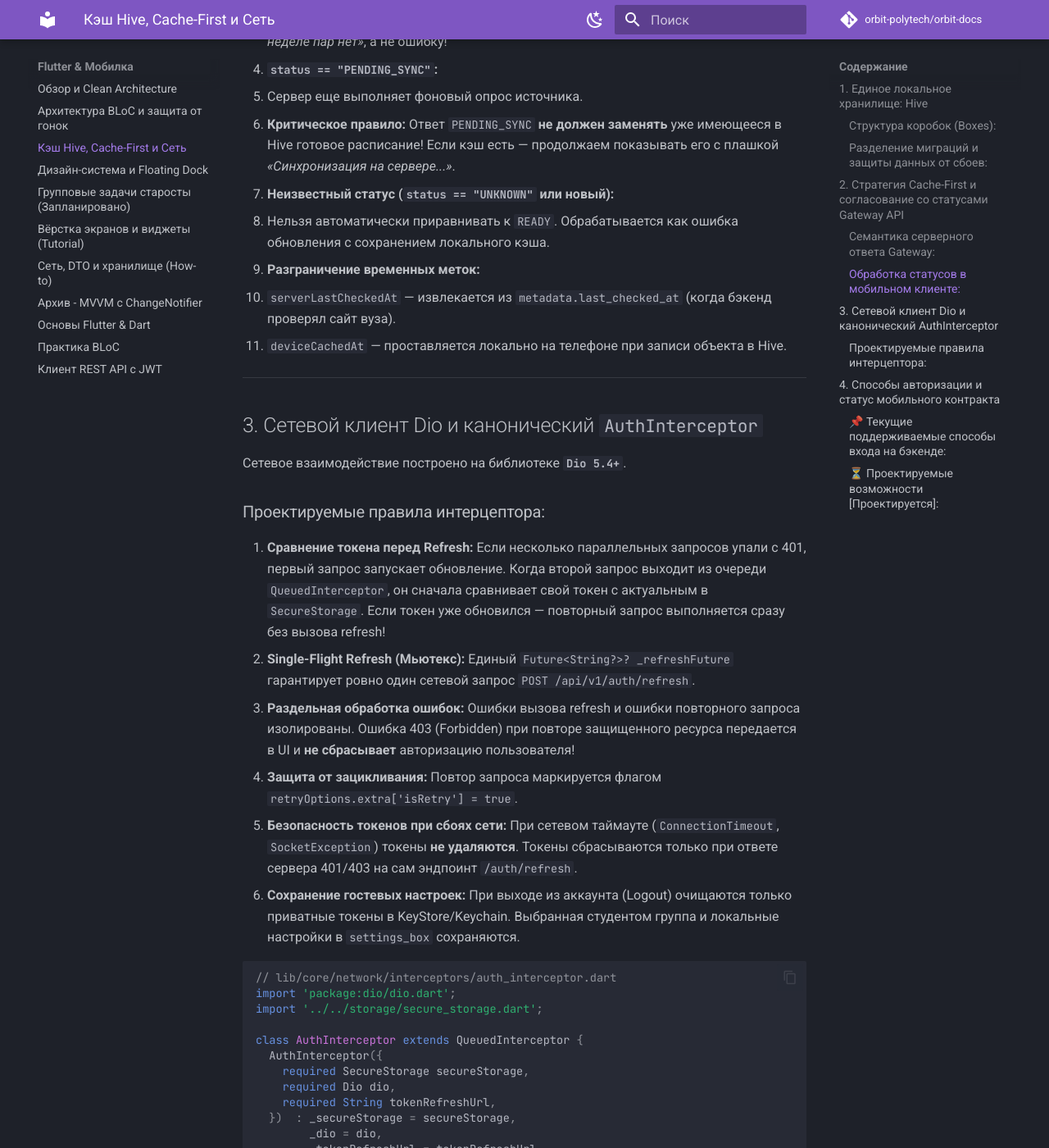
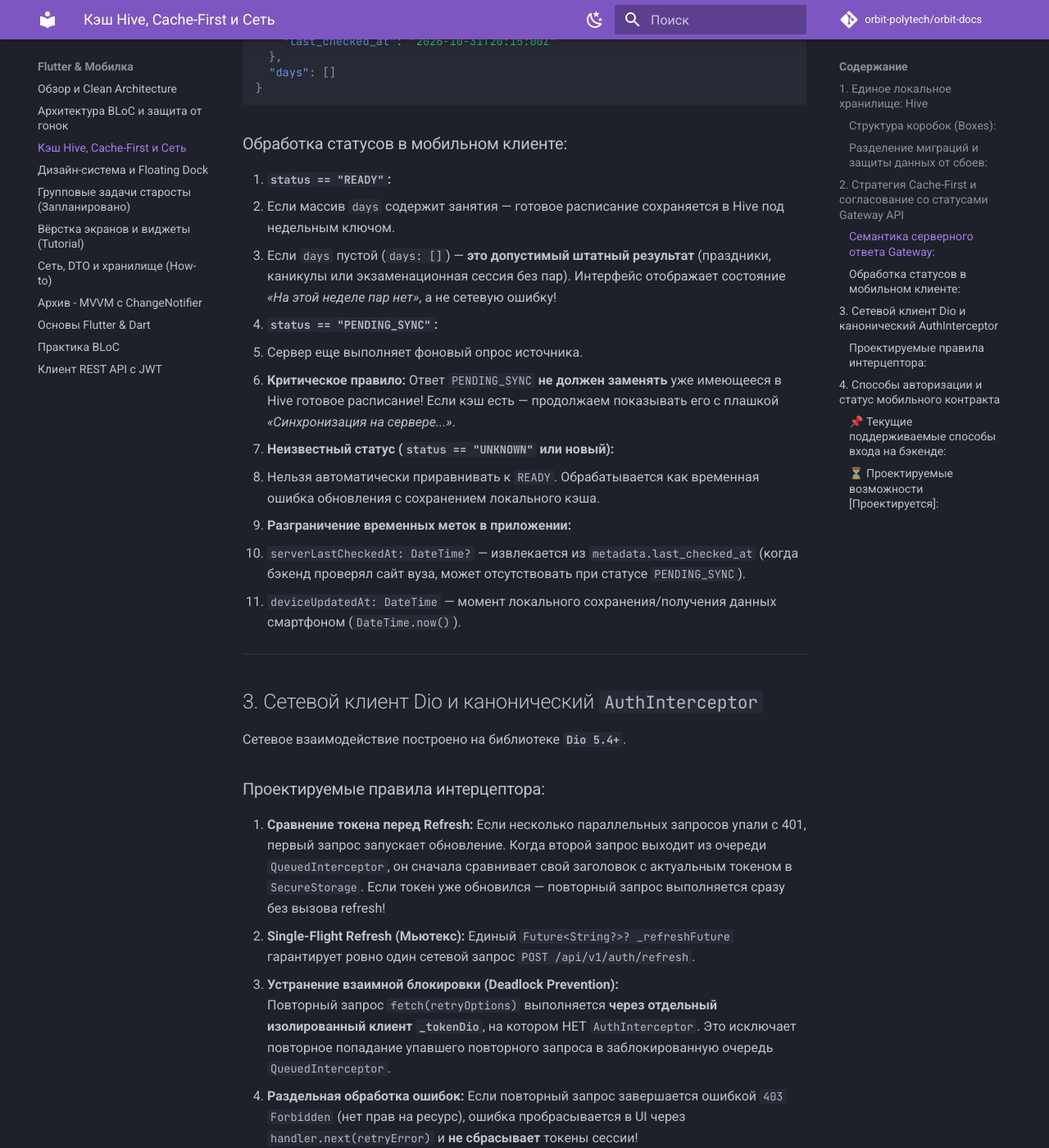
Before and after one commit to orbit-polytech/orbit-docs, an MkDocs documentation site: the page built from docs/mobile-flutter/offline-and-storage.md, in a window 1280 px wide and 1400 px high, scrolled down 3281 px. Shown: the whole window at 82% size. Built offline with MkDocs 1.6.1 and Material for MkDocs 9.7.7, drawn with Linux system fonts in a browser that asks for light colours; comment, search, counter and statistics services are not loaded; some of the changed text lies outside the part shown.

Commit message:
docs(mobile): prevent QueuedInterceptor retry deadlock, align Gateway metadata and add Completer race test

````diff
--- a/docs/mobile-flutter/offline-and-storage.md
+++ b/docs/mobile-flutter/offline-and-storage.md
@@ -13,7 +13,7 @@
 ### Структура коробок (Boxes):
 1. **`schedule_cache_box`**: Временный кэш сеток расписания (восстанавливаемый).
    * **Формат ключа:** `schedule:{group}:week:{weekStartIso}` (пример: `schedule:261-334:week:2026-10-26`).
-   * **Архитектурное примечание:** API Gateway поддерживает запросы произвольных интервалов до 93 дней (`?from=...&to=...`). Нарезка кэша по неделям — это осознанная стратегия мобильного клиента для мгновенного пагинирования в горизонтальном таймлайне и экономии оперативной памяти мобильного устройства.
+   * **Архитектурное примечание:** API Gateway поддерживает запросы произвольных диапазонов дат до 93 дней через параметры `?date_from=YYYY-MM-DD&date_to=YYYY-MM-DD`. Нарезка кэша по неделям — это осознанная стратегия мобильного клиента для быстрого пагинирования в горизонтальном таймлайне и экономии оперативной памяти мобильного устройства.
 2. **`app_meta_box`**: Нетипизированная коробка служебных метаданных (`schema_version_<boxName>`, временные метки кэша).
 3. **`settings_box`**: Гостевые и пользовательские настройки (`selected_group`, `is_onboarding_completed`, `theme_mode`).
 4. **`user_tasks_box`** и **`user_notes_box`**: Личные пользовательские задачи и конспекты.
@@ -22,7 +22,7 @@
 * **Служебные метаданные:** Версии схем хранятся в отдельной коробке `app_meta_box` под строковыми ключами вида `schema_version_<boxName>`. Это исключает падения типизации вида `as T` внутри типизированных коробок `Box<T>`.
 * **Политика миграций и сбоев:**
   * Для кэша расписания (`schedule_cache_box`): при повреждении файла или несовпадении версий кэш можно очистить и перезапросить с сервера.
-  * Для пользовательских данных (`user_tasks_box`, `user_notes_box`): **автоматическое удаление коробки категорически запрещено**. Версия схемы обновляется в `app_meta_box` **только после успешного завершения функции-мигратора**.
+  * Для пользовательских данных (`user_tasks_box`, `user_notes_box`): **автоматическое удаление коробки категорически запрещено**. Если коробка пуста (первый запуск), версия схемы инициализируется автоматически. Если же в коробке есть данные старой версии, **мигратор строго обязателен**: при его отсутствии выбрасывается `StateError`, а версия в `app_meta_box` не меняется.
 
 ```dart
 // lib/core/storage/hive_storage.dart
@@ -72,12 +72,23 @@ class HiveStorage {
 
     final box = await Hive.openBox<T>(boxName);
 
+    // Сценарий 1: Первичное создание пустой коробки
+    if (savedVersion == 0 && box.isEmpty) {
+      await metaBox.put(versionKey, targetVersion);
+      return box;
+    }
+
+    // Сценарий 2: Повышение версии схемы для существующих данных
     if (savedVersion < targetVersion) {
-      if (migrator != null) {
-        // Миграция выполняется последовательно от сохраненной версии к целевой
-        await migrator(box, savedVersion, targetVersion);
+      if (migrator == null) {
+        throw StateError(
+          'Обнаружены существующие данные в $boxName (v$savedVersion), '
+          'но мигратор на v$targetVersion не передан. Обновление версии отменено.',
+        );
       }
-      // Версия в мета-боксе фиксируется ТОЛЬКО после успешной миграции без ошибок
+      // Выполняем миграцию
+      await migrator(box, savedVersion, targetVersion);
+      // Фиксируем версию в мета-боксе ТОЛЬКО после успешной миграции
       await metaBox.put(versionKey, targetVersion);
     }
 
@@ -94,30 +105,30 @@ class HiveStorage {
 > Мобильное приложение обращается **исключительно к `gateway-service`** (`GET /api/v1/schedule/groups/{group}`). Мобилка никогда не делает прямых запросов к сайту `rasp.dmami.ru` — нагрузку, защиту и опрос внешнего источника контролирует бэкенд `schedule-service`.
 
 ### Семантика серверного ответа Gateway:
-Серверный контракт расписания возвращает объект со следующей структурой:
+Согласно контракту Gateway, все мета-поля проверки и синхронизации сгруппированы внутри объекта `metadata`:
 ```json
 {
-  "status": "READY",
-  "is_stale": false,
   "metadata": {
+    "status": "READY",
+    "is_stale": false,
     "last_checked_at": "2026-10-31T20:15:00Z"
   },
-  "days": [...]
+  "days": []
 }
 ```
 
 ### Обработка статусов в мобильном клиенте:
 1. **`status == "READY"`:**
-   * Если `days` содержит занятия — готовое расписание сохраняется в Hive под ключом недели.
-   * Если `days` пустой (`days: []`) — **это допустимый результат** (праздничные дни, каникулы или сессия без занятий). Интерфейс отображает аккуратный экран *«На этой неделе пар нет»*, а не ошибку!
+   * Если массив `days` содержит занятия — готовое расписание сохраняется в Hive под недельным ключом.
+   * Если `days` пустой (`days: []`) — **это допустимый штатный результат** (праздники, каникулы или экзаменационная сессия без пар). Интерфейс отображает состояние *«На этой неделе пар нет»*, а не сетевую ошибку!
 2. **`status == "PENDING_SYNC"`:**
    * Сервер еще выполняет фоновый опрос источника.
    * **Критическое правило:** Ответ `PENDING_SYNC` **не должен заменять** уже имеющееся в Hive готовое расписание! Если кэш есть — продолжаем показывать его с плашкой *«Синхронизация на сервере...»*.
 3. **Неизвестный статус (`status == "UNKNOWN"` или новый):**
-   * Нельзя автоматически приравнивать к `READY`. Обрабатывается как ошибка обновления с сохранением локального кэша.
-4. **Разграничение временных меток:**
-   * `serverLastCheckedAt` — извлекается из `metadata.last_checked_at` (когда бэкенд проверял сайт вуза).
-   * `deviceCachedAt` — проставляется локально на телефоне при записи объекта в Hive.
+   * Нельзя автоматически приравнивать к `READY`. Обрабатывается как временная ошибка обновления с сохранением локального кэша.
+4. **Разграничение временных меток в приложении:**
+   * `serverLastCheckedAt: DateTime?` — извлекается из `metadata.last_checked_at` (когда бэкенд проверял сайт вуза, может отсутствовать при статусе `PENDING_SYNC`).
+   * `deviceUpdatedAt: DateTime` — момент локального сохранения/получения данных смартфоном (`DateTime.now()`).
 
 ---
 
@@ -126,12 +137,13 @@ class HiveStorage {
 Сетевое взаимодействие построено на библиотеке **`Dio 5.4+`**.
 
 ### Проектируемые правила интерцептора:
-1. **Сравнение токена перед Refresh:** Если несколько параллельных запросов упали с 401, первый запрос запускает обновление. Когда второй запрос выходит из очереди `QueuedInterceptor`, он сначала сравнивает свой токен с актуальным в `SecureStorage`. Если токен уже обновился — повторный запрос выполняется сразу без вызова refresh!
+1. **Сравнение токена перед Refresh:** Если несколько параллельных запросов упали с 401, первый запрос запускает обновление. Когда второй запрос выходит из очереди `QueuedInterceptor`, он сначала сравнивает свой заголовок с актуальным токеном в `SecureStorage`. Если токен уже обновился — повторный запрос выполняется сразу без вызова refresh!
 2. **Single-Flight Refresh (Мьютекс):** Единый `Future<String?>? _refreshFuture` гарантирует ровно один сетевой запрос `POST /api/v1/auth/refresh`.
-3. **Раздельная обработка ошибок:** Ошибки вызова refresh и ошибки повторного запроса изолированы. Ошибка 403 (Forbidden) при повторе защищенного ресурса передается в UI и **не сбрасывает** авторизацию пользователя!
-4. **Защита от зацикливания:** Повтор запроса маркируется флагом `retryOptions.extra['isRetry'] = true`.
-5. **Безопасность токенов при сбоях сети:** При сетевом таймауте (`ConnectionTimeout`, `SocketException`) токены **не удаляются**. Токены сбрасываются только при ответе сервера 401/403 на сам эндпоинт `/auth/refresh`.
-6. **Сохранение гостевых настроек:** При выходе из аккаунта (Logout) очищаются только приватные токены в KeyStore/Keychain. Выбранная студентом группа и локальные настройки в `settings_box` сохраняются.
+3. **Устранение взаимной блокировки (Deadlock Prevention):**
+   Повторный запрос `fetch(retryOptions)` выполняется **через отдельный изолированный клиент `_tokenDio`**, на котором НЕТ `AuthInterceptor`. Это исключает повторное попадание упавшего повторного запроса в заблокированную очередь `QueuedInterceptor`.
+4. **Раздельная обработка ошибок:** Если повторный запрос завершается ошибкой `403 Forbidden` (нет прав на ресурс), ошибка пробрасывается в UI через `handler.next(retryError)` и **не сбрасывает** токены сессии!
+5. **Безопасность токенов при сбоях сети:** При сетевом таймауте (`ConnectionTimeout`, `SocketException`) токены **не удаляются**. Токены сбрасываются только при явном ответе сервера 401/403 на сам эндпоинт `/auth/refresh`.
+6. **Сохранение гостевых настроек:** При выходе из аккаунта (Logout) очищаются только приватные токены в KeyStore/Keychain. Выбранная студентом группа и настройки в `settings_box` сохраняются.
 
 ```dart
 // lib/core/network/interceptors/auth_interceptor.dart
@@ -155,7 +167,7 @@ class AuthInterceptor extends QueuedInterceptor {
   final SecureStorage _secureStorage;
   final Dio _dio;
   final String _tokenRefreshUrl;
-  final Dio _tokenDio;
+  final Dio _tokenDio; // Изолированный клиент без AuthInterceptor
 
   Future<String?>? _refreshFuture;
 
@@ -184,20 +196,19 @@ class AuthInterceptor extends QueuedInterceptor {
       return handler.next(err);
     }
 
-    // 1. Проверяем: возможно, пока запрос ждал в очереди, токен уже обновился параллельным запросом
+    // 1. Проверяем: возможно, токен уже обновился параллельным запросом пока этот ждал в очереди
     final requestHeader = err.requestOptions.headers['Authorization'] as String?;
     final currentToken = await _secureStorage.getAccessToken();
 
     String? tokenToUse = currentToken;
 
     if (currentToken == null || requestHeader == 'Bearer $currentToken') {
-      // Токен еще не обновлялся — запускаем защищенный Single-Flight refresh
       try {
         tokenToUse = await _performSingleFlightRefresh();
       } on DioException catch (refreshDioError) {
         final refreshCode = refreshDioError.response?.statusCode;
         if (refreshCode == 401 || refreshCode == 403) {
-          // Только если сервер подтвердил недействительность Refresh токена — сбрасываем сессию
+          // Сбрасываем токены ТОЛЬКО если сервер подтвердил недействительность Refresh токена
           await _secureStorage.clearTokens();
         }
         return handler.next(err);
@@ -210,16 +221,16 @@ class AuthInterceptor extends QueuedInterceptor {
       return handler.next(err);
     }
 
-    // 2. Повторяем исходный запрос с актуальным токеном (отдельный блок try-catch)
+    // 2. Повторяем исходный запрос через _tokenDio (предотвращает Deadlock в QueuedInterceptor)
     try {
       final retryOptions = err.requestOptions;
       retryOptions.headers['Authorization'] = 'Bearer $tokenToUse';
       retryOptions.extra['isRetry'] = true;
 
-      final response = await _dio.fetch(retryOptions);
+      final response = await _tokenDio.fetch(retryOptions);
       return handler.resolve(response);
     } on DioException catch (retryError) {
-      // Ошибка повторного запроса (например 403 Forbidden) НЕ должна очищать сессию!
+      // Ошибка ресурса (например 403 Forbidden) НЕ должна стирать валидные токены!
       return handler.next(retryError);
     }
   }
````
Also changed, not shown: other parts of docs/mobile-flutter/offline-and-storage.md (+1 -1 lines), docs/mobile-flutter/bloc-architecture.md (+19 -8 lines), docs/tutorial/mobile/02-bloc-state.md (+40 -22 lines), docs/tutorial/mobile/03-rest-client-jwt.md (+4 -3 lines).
◆ ◆ ◆ ◆ ◆ ◆ ◆
Above are records; say how many of their lines contain the word "metadata", giving only the number.

» THE ANSWER
5